What you will do ->
For each line below that contains the string "fork", copy that line.

___ Supplied records ___

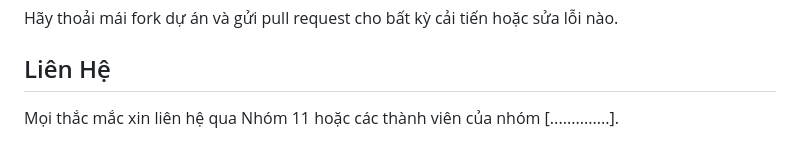
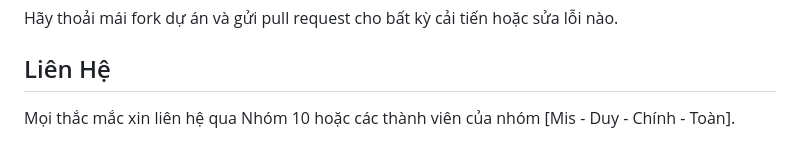
Before and after one commit to ktomis/Flight-Price-Prediction, a Markdown page: README.md, the part around the change. Drawn GitHub-style.

```diff
--- a/README.md
+++ b/README.md
@@ -85,4 +85,4 @@ AirfarePrediction_MC/
 Hãy thoải mái fork dự án và gửi pull request cho bất kỳ cải tiến hoặc sửa lỗi nào.
 
 ## Liên Hệ
-Mọi thắc mắc xin liên hệ qua Nhóm 11 hoặc các thành viên của nhóm [..............].
+Mọi thắc mắc xin liên hệ qua Nhóm 10 hoặc các thành viên của nhóm [Mis - Duy - Chính - Toàn].
```
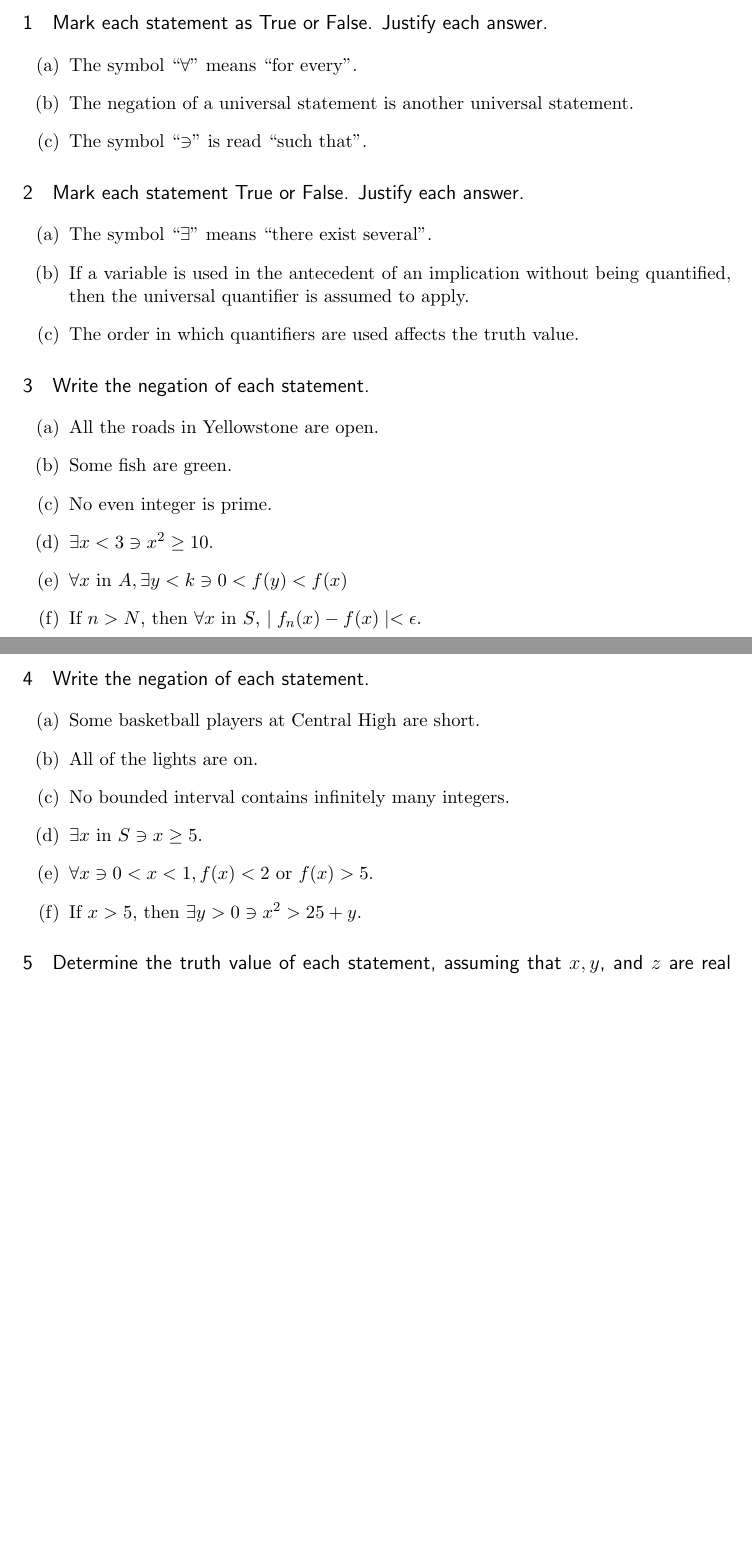
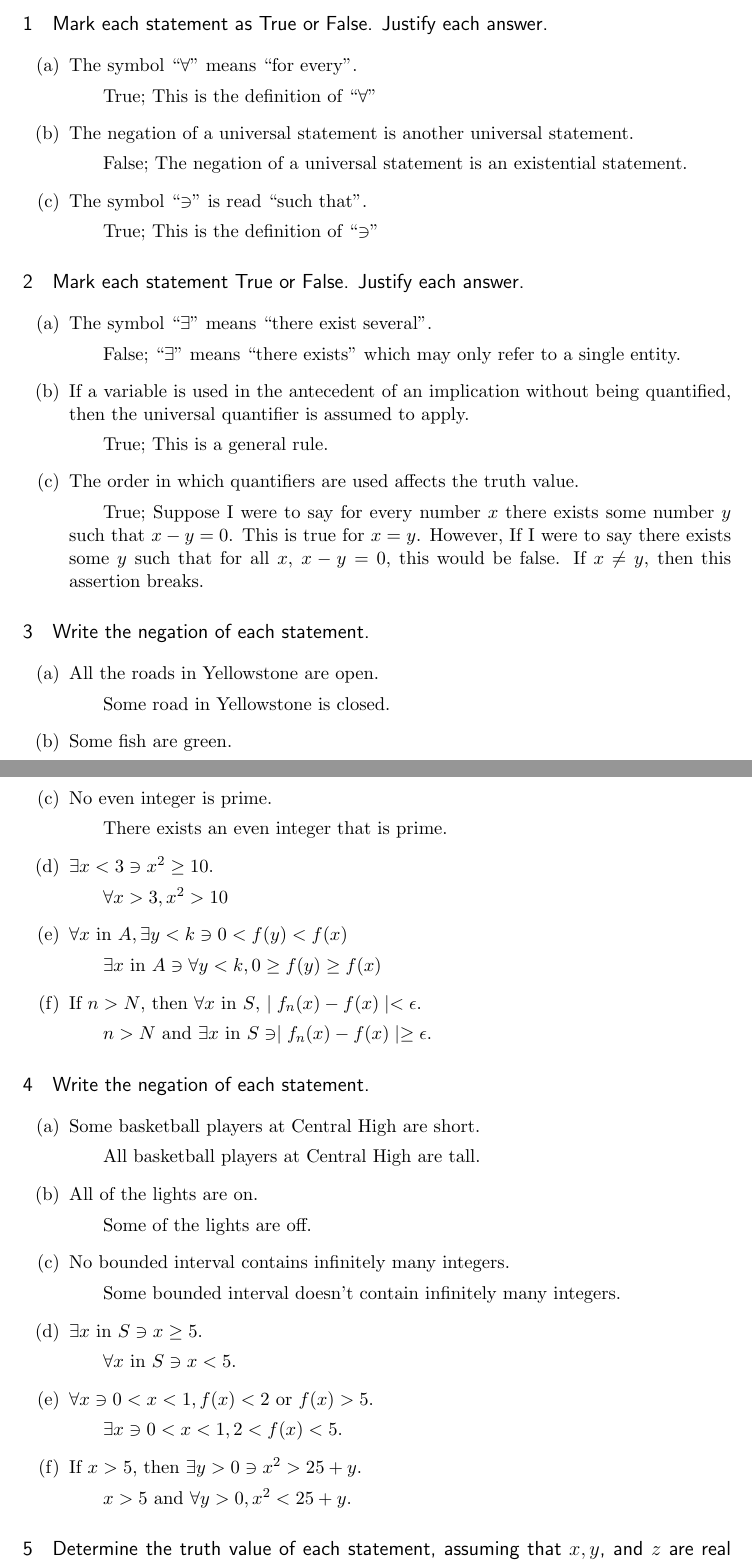
Before and after one commit to jmbeattie/Ph.D.-Prep, a LaTeX document (Analysis_LayStephenR/Chapter1/Quantifiers_2.tex): two parts of pages 1 and 2 of 4, joined at a grey line, cut so that both start at the same text, the shorter picture padded with empty space. Compiled offline with pdfLaTeX.

Commit message:
Completed exercises 1-6 in Section 2.

```diff
--- a/Analysis_LayStephenR/Chapter1/Quantifiers_2.tex
+++ b/Analysis_LayStephenR/Chapter1/Quantifiers_2.tex
@@ -67,35 +67,53 @@
 \section{Mark each statement as True or False. Justify each answer.}
 \begin{enumerate}
 \item The symbol ``$\forall$'' means ``for every''.
+\subitem True; This is the definition of ``$\forall$''
 \item The negation of a universal statement is another universal statement.
+\subitem False; The negation of a universal statement is an existential statement.
 \item The symbol ``$\ni$'' is read ``such that''.
+\subitem True; This is the definition of ``$\ni$''
 \end{enumerate}
 
 \section{Mark each statement True or False. Justify each answer.}
 \begin{enumerate}
 \item The symbol ``$\exists$'' means ``there exist several''.
+\subitem False; ``$\exists$'' means ``there exists'' which may only refer to a single entity.
 \item If a variable is used in the antecedent of an implication without being quantified, then the universal quantifier is assumed to apply.
+\subitem True; This is a general rule.
 \item The order in which quantifiers are used affects the truth value.
+\subitem True; Suppose I were to say for every number $x$ there exists some number $y$ such that $x-y=0$. This is true for $x=y$. However, If I were to say there exists some $y$ such that for all $x$, $x-y=0$, this would be false. If $x\neq y$, then this assertion breaks.
 \end{enumerate}
 
 \section{Write the negation of each statement.}
 \begin{enumerate}
 \item All the roads in Yellowstone are open.
+\subitem Some road in Yellowstone is closed.
 \item Some fish are green.
+\subitem All fish are not green.
 \item No even integer is prime.
+\subitem There exists an even integer that is prime.
 \item $\exists x<3\ni x^2 \geq 10$.
+\subitem $\forall x>3, x^2>10$
 \item $\forall x$ in $A, \exists y <k \ni 0 <f(y)<f(x)$
+\subitem $\exists x$ in $A \ni \forall y<k,0\geq f(y)\geq f(x)$
 \item If $n>N$, then $\forall x$ in $S$, $\mid f_n(x)-f(x)\mid<\epsilon$.
+\subitem $n>N$ and $\exists x$ in $S \ni \mid f_n(x)-f(x)\mid\geq\epsilon$.
 \end{enumerate}
 
 \section{Write the negation of each statement.}
 \begin{enumerate}
 \item Some basketball players at Central High are short.
+\subitem All basketball players at Central High are tall.
 \item All of the lights are on.
+\subitem Some of the lights are off.
 \item No bounded interval contains infinitely many integers.
+\subitem Some bounded interval doesn't contain infinitely many integers.
 \item $\exists x$ in $S \ni x \geq 5$.
+\subitem $\forall x$ in $S \ni x<5$.
 \item $\forall x \ni 0 <x<1, f(x)<2$ or $ f(x)>5$.
+\subitem$\exists x \ni 0<x<1, 2<f(x)<5$.
 \item If $x>5$, then $\exists y>0\ni x^2>25+y$.
+\subitem $x>5$ and $\forall y>0, x^2<25+y$.
 \end{enumerate}
 
 \section{Determine the truth value of each statement, assuming that $x,y$, and $z$ are real numbers.}
```
Also changed, not shown: Analysis_LayStephenR/Chapter1/Quantifiers_2.pdf, Analysis_LayStephenR/Chapter1/Quantifiers_2.tex (12 more changed lines), 3 other files.
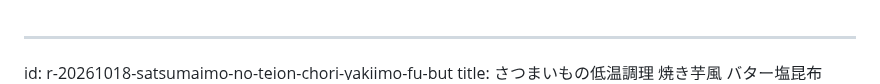
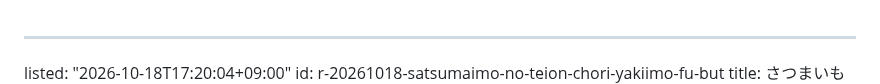
Before and after one commit to peirin1230-ship-it/recipi, a Markdown page: recipes/r-20261018-satsumaimo-no-teion-chori-yakiimo-fu-but.md, the part around the change. Drawn GitHub-style.

Commit message:
一覧に追加: さつまいもの低温調理 焼き芋風 バター塩昆布

```diff
--- a/recipes/r-20261018-satsumaimo-no-teion-chori-yakiimo-fu-but.md
+++ b/recipes/r-20261018-satsumaimo-no-teion-chori-yakiimo-fu-but.md
@@ -1,4 +1,5 @@
 ---
+listed: "2026-10-18T17:20:04+09:00"
 id: r-20261018-satsumaimo-no-teion-chori-yakiimo-fu-but
 title: さつまいもの低温調理 焼き芋風 バター塩昆布
 version: 1
```
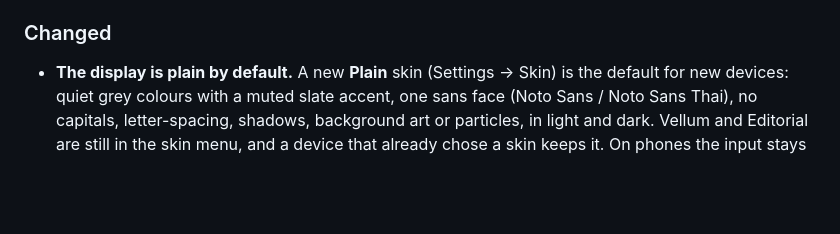
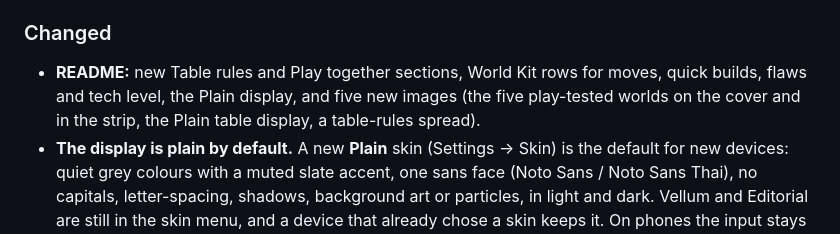
Before and after one commit to noxhsxrk/dungeons-and-everything, a Markdown page: CHANGELOG.md, the part around the change. Drawn GitHub-style; blank space fills up the shorter version.

```diff
--- a/CHANGELOG.md
+++ b/CHANGELOG.md
@@ -32,6 +32,9 @@ The installed version is in the `VERSION` file at the repo root. Run `/dne updat
 - Rules reference: `skills/dne/SKILL-table-rules.md`. No rules text from those games is copied.
 
 ### Changed
+- **README:** new Table rules and Play together sections, World Kit rows for moves, quick builds,
+  flaws and tech level, the Plain display, and five new images (the five play-tested worlds on the cover
+  and in the strip, the Plain table display, a table-rules spread).
 - **The display is plain by default.** A new **Plain** skin (Settings → Skin) is the default for new
   devices: quiet grey colours with a muted slate accent, one sans face (Noto Sans / Noto Sans Thai), no
   capitals, letter-spacing, shadows, background art or particles, in light and dark. Vellum and
```
Also changed, not shown: README.md (+48 -7 lines), docs/images/eden.jpg, docs/images/hero.jpg, docs/images/rules.jpg (added), docs/images/table.jpg, docs/images/worlds.jpg.
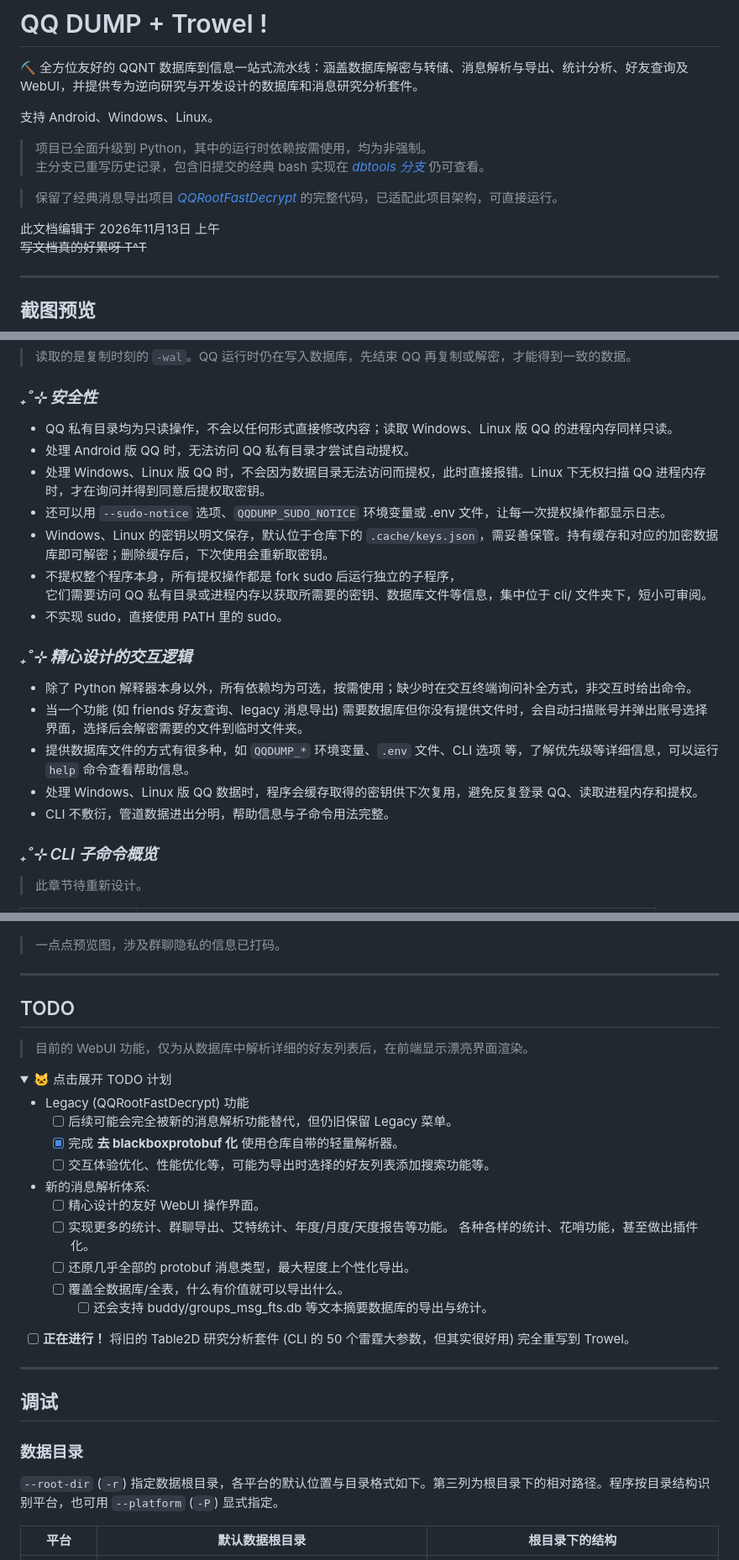
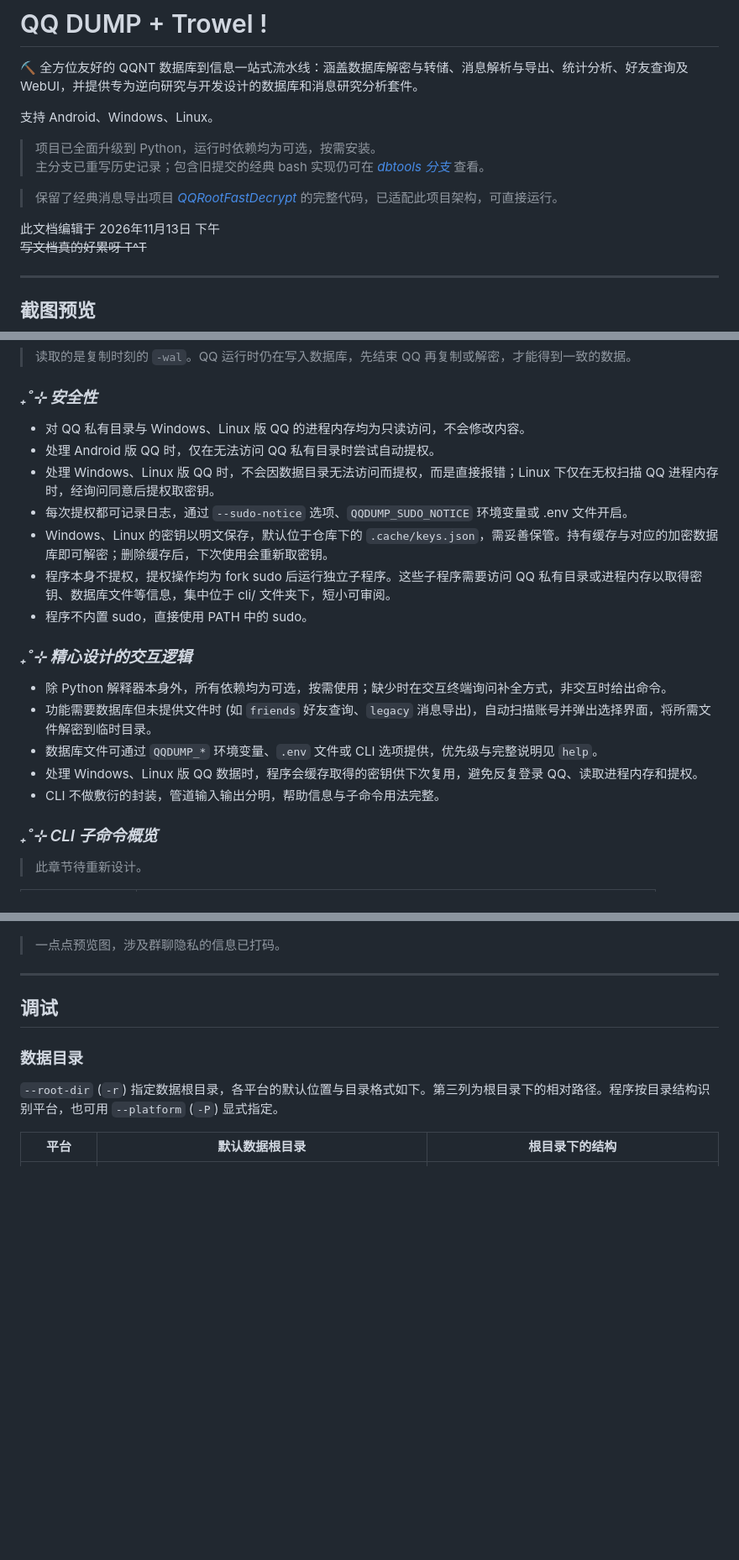
Before and after one commit to miniyu157/qq-dump, a Markdown page: README.md, 3 parts joined by grey strips. Shown at 84% size. GitHub-like rendering; folded sections open; blank space fills up the shorter version.

```diff
--- a/README.md
+++ b/README.md
@@ -4,12 +4,12 @@
 
 支持 Android、Windows、Linux。
 
-> 项目已全面升级到 Python，其中的运行时依赖按需使用，均为非强制。
-> 主分支已重写历史记录，包含旧提交的经典 bash 实现在 *[dbtools 分支](https://github.com/miniyu157/qq-dump/tree/feat/dbtools)* 仍可查看。
+> 项目已全面升级到 Python，运行时依赖均为可选，按需安装。
+> 主分支已重写历史记录；包含旧提交的经典 bash 实现仍可在 *[dbtools 分支](https://github.com/miniyu157/qq-dump/tree/feat/dbtools)* 查看。
 
 > 保留了经典消息导出项目 *[QQRootFastDecrypt](https://github.com/miniyu157/QQRootFastDecrypt)* 的完整代码，已适配此项目架构，可直接运行。
 
-此文档编辑于 2026年11月13日 上午
+此文档编辑于 2026年11月13日 下午
 ~~写文档真的好累呀 T^T~~
 
 ---
@@ -183,22 +191,21 @@ Windows、Linux 首次取密钥时，需要打开 QQ 并登录要处理的账号
 
 ### *₊˚⊹ 安全性*
 
-- QQ 私有目录均为只读操作，不会以任何形式直接修改内容；读取 Windows、Linux 版 QQ 的进程内存同样只读。
-- 处理 Android 版 QQ 时，无法访问 QQ 私有目录才尝试自动提权。
-- 处理 Windows、Linux 版 QQ 时，不会因为数据目录无法访问而提权，此时直接报错。Linux 下无权扫描 QQ 进程内存时，才在询问并得到同意后提权取密钥。
-- 还可以用 `--sudo-notice` 选项、`QQDUMP_SUDO_NOTICE` 环境变量或 .env 文件，让每一次提权操作都显示日志。
-- Windows、Linux 的密钥以明文保存，默认位于仓库下的 `.cache/keys.json`，需妥善保管。持有缓存和对应的加密数据库即可解密；删除缓存后，下次使用会重新取密钥。
-- 不提权整个程序本身，所有提权操作都是 fork sudo 后运行独立的子程序，
-  它们需要访问 QQ 私有目录或进程内存以获取所需要的密钥、数据库文件等信息，集中位于 cli/ 文件夹下，短小可审阅。
-- 不实现 sudo，直接使用 PATH 里的 sudo。
+- 对 QQ 私有目录与 Windows、Linux 版 QQ 的进程内存均为只读访问，不会修改内容。
+- 处理 Android 版 QQ 时，仅在无法访问 QQ 私有目录时尝试自动提权。
+- 处理 Windows、Linux 版 QQ 时，不会因数据目录无法访问而提权，而是直接报错；Linux 下仅在无权扫描 QQ 进程内存时，经询问同意后提权取密钥。
+- 每次提权都可记录日志，通过 `--sudo-notice` 选项、`QQDUMP_SUDO_NOTICE` 环境变量或 .env 文件开启。
+- Windows、Linux 的密钥以明文保存，默认位于仓库下的 `.cache/keys.json`，需妥善保管。持有缓存与对应的加密数据库即可解密；删除缓存后，下次使用会重新取密钥。
+- 程序本身不提权，提权操作均为 fork sudo 后运行独立子程序。这些子程序需要访问 QQ 私有目录或进程内存以取得密钥、数据库文件等信息，集中位于 cli/ 文件夹下，短小可审阅。
+- 程序不内置 sudo，直接使用 PATH 中的 sudo。
 
 ### *₊˚⊹ 精心设计的交互逻辑*
 
-- 除了 Python 解释器本身以外，所有依赖均为可选，按需使用；缺少时在交互终端询问补全方式，非交互时给出命令。
-- 当一个功能 (如 friends 好友查询、legacy 消息导出) 需要数据库但你没有提供文件时，会自动扫描账号并弹出账号选择界面，选择后会解密需要的文件到临时文件夹。
-- 提供数据库文件的方式有很多种，如 `QQDUMP_*` 环境变量、`.env` 文件、CLI 选项 等，了解优先级等详细信息，可以运行 `help` 命令查看帮助信息。
+- 除 Python 解释器本身外，所有依赖均为可选，按需使用；缺少时在交互终端询问补全方式，非交互时给出命令。
+- 功能需要数据库但未提供文件时 (如 `friends` 好友查询、`legacy` 消息导出)，自动扫描账号并弹出选择界面，将所需文件解密到临时目录。
+- 数据库文件可通过 `QQDUMP_*` 环境变量、`.env` 文件或 CLI 选项提供，优先级与完整说明见 `help`。
 - 处理 Windows、Linux 版 QQ 数据时，程序会缓存取得的密钥供下次复用，避免反复登录 QQ、读取进程内存和提权。
-- CLI 不敷衍，管道数据进出分明，帮助信息与子命令用法完整。
+- CLI 不做敷衍的封装，管道输入输出分明，帮助信息与子命令用法完整。
 
 ### *₊˚⊹ CLI 子命令概览*
 
@@ -274,30 +281,6 @@ Windows、Linux 首次取密钥时，需要打开 QQ 并登录要处理的账号
 
 ---
 
-## TODO
-
-> 目前的 WebUI 功能，仅为从数据库中解析详细的好友列表后，在前端显示漂亮界面渲染。
-
-<details>
-<summary>🐱 点击展开 TODO 计划</summary>
-
-- Legacy (QQRootFastDecrypt) 功能
-  - [ ] 后续可能会完全被新的消息解析功能替代，但仍旧保留 Legacy 菜单。
-  - [x] 完成 **去 blackboxprotobuf 化** 使用仓库自带的轻量解析器。
-  - [ ] 交互体验优化、性能优化等，可能为导出时选择的好友列表添加搜索功能等。
-- 新的消息解析体系:
-  - [ ] 精心设计的友好 WebUI 操作界面。
-  - [ ] 实现更多的统计、群聊导出、艾特统计、年度/月度/天度报告等功能。
-        各种各样的统计、花哨功能，甚至做出插件化。
-  - [ ] 还原几乎全部的 protobuf 消息类型，最大程度上个性化导出。
-  - [ ] 覆盖全数据库/全表，什么有价值就可以导出什么。
-    - [ ] 还会支持 buddy/groups_msg_fts.db 等文本摘要数据库的导出与统计。
-- [ ] **正在进行！** 将旧的 Table2D 研究分析套件 (CLI 的 50 个雷霆大参数，但其实很好用) 完全重写到 Trowel。
-
-</details>
-
----
-
 ## 调试
 
 ### 数据目录
```
Also changed, not shown: other parts of README.md (+51 -40 lines).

___

Solved problem ->
 Hãy thoải mái fork dự án và gửi pull request cho bất kỳ cải tiến hoặc sửa lỗi nào.
-- 不提权整个程序本身，所有提权操作都是 fork sudo 后运行独立的子程序，
+- 程序本身不提权，提权操作均为 fork sudo 后运行独立子程序。这些子程序需要访问 QQ 私有目录或进程内存以取得密钥、数据库文件等信息，集中位于 cli/ 文件夹下，短小可审阅。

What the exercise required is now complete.